**Problem to solve**
Where a line in the listing contains the string "editable", copy that line out.

○ ○ ○ ○ ○

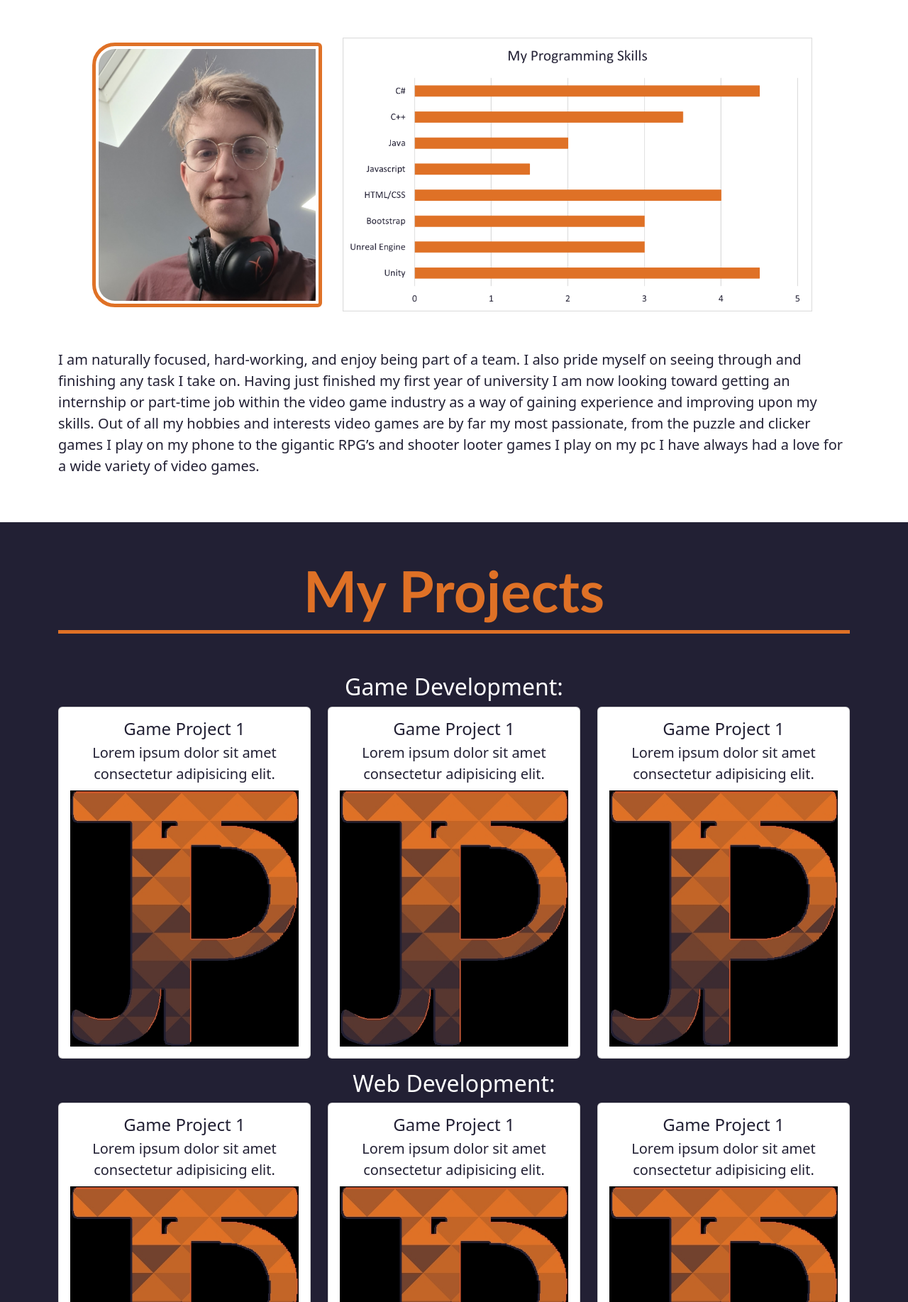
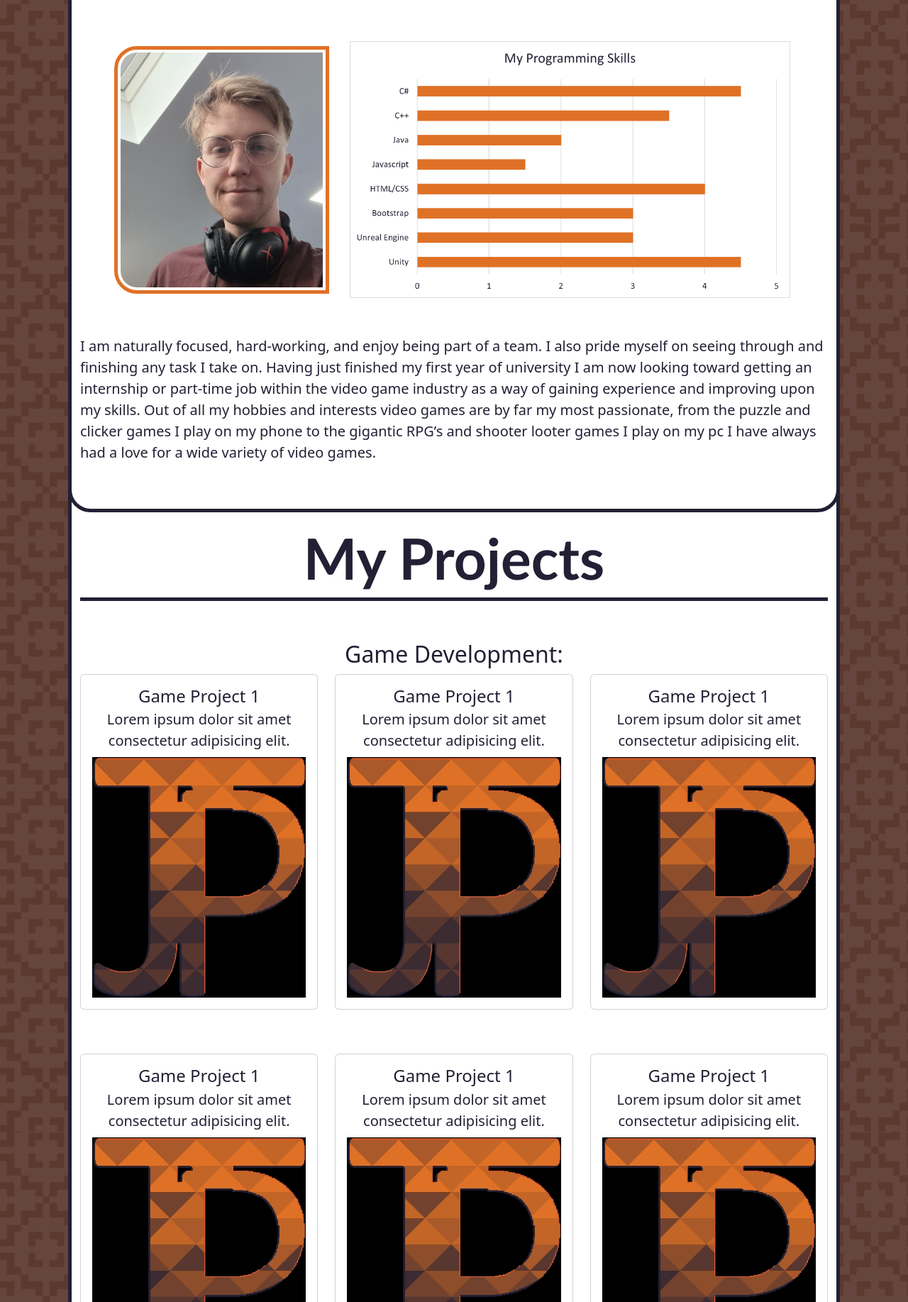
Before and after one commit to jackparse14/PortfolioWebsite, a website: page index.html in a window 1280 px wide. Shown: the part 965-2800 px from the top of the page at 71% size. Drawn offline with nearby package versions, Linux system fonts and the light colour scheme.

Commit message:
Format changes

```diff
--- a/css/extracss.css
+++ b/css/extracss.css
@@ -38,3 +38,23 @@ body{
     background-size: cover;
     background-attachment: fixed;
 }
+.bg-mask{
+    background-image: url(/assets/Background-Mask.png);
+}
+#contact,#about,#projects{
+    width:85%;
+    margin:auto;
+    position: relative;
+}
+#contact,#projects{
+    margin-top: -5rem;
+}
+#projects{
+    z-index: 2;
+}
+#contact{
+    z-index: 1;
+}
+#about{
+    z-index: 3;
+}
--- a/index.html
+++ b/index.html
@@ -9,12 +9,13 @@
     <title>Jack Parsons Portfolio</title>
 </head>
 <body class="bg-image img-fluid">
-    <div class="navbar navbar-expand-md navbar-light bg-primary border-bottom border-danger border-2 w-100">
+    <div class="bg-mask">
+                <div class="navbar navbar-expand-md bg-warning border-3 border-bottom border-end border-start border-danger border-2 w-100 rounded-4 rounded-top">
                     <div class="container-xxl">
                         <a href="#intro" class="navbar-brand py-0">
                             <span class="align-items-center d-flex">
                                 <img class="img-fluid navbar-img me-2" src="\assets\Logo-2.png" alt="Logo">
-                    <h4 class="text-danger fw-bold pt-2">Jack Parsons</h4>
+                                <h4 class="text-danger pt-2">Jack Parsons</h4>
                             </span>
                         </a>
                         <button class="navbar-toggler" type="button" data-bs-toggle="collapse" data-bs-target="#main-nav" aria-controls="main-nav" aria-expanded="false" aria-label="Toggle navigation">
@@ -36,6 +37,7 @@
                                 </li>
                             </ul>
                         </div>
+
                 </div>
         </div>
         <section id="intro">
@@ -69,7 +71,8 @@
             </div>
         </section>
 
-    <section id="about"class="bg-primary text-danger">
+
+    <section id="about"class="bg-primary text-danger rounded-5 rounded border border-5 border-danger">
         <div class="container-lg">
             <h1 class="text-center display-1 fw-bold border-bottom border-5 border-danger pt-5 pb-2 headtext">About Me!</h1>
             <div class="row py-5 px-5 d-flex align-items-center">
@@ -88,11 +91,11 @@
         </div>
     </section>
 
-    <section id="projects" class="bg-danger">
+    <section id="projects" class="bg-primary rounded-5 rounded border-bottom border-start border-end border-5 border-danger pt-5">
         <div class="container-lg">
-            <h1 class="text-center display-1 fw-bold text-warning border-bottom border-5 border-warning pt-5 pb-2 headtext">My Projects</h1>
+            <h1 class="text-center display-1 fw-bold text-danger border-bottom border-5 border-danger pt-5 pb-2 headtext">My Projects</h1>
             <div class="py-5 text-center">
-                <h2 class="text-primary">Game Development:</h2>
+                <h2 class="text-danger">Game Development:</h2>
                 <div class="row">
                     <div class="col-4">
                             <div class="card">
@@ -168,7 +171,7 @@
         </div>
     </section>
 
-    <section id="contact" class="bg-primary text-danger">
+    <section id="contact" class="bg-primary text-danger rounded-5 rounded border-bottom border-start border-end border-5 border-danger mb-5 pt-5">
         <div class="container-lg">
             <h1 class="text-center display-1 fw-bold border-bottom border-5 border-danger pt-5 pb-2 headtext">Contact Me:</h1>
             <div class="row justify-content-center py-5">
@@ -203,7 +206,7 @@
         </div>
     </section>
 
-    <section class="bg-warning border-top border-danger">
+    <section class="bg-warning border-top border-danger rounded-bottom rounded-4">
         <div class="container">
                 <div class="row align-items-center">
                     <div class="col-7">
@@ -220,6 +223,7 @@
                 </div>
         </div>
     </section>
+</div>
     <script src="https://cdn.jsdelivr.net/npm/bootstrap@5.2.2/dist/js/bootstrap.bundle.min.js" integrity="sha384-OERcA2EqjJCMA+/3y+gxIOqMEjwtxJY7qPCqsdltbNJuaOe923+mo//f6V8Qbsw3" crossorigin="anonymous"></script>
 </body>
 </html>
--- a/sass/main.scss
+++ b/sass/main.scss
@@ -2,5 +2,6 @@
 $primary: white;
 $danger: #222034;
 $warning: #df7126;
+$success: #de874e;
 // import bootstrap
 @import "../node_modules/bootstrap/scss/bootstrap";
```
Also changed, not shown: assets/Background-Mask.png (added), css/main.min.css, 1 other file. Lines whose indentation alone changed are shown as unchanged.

○ ○ ○ ○ ○

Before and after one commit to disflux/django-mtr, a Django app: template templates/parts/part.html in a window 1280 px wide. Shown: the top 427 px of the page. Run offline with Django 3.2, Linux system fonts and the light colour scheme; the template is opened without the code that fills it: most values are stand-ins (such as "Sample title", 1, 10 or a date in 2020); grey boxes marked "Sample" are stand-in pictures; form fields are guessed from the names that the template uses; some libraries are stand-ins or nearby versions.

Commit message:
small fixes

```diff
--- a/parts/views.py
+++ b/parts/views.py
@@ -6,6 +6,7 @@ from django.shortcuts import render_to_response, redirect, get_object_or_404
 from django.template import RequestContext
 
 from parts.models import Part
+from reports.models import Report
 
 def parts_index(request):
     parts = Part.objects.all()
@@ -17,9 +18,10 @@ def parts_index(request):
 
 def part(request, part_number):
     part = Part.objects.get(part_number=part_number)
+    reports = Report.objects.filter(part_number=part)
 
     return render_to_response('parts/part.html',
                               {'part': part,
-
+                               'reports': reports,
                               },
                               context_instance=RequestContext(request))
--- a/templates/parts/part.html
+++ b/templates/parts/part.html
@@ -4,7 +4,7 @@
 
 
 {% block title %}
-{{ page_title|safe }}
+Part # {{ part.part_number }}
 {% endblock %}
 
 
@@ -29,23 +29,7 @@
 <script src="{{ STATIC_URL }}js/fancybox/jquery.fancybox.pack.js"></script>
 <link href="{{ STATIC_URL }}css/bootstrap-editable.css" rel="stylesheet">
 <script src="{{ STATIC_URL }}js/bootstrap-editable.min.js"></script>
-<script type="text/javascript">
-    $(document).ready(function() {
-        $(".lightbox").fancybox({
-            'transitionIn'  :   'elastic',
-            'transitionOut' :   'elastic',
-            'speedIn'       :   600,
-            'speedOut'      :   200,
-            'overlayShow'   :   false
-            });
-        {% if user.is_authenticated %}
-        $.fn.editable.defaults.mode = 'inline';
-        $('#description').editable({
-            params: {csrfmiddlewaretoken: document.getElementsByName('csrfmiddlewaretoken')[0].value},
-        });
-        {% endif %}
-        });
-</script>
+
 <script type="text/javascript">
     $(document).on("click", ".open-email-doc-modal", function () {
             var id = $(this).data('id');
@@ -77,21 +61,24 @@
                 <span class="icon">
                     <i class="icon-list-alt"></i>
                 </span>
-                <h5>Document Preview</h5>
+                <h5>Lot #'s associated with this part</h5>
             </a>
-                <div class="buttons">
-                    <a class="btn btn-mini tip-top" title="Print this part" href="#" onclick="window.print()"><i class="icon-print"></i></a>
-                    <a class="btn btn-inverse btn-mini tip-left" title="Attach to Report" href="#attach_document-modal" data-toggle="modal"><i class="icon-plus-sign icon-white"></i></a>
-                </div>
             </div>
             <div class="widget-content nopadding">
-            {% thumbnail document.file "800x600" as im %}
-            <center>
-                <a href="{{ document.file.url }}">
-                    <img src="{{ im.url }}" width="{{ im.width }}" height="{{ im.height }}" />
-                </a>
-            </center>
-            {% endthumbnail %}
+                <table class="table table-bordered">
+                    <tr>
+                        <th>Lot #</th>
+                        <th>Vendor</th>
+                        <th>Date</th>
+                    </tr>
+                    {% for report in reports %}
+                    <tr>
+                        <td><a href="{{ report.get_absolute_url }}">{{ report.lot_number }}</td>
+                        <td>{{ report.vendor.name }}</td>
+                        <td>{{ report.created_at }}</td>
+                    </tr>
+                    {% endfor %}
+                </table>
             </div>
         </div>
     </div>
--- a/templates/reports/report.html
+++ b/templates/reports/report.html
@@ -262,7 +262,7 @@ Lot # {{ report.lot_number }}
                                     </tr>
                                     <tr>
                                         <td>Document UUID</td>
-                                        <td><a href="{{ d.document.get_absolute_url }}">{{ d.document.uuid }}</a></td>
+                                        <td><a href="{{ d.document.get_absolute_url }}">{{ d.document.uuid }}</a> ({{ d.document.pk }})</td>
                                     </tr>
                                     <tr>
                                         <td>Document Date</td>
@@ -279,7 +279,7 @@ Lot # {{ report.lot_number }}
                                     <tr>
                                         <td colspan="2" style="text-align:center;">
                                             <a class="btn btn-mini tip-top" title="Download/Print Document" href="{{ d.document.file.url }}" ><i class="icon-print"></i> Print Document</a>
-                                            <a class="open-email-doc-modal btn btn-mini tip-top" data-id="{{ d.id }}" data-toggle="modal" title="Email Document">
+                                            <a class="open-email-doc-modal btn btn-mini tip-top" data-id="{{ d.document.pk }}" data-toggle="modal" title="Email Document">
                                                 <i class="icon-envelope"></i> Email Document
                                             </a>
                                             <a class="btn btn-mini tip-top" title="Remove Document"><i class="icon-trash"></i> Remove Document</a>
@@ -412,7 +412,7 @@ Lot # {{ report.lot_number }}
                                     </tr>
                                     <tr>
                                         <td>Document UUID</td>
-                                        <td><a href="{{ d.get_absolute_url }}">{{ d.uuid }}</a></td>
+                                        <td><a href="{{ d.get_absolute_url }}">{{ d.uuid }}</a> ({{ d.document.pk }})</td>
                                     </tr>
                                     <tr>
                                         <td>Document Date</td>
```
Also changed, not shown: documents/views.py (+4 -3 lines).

○ ○ ○ ○ ○

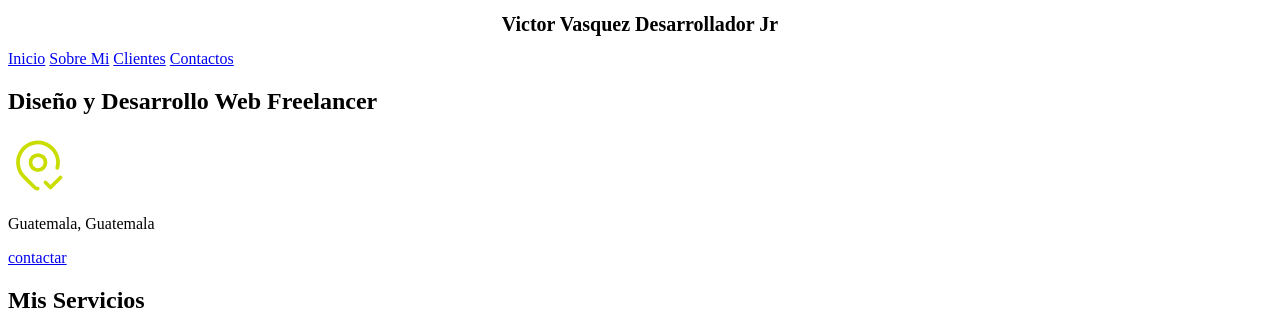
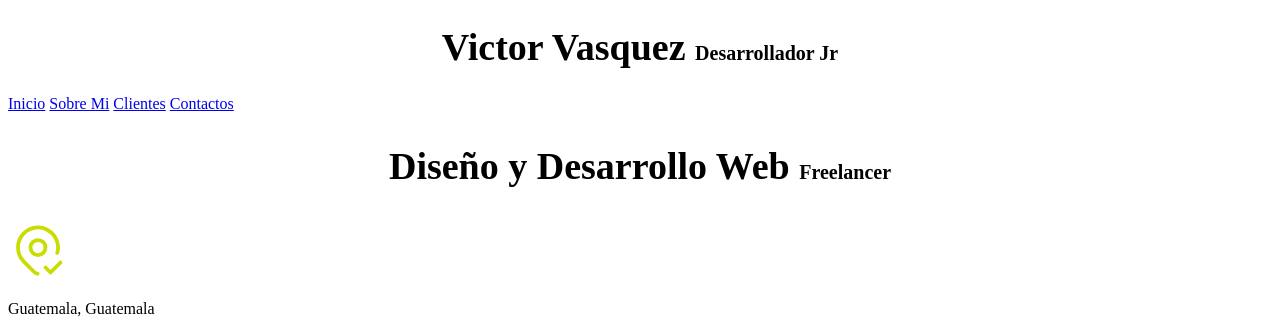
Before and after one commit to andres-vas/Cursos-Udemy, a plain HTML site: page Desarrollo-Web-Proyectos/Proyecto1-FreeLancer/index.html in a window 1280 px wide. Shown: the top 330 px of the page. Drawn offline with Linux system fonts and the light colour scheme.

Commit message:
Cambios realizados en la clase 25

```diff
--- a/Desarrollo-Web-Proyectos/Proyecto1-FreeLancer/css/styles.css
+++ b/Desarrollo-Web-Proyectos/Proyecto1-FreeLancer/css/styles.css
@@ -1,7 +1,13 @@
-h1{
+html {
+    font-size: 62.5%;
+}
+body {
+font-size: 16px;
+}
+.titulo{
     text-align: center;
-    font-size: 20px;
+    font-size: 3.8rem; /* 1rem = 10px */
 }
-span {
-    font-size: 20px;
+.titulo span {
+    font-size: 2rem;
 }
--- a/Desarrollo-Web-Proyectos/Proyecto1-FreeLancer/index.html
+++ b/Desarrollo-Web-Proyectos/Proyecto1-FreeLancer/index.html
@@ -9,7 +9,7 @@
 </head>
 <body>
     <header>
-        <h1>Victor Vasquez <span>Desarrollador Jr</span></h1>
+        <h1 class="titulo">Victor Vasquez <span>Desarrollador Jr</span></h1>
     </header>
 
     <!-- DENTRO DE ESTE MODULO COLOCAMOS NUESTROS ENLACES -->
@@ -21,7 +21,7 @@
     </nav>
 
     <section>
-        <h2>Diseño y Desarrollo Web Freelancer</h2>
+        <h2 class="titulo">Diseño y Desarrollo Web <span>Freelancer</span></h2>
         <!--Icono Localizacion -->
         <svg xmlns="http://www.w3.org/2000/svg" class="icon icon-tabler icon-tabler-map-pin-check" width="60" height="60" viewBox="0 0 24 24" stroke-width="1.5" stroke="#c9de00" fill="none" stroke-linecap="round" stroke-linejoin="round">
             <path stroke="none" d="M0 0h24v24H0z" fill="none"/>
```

○ ○ ○ ○ ○

**Exercise response**
 <link href="{{ STATIC_URL }}css/bootstrap-editable.css" rel="stylesheet">
 <script src="{{ STATIC_URL }}js/bootstrap-editable.min.js"></script>
-        $.fn.editable.defaults.mode = 'inline';
-        $('#description').editable({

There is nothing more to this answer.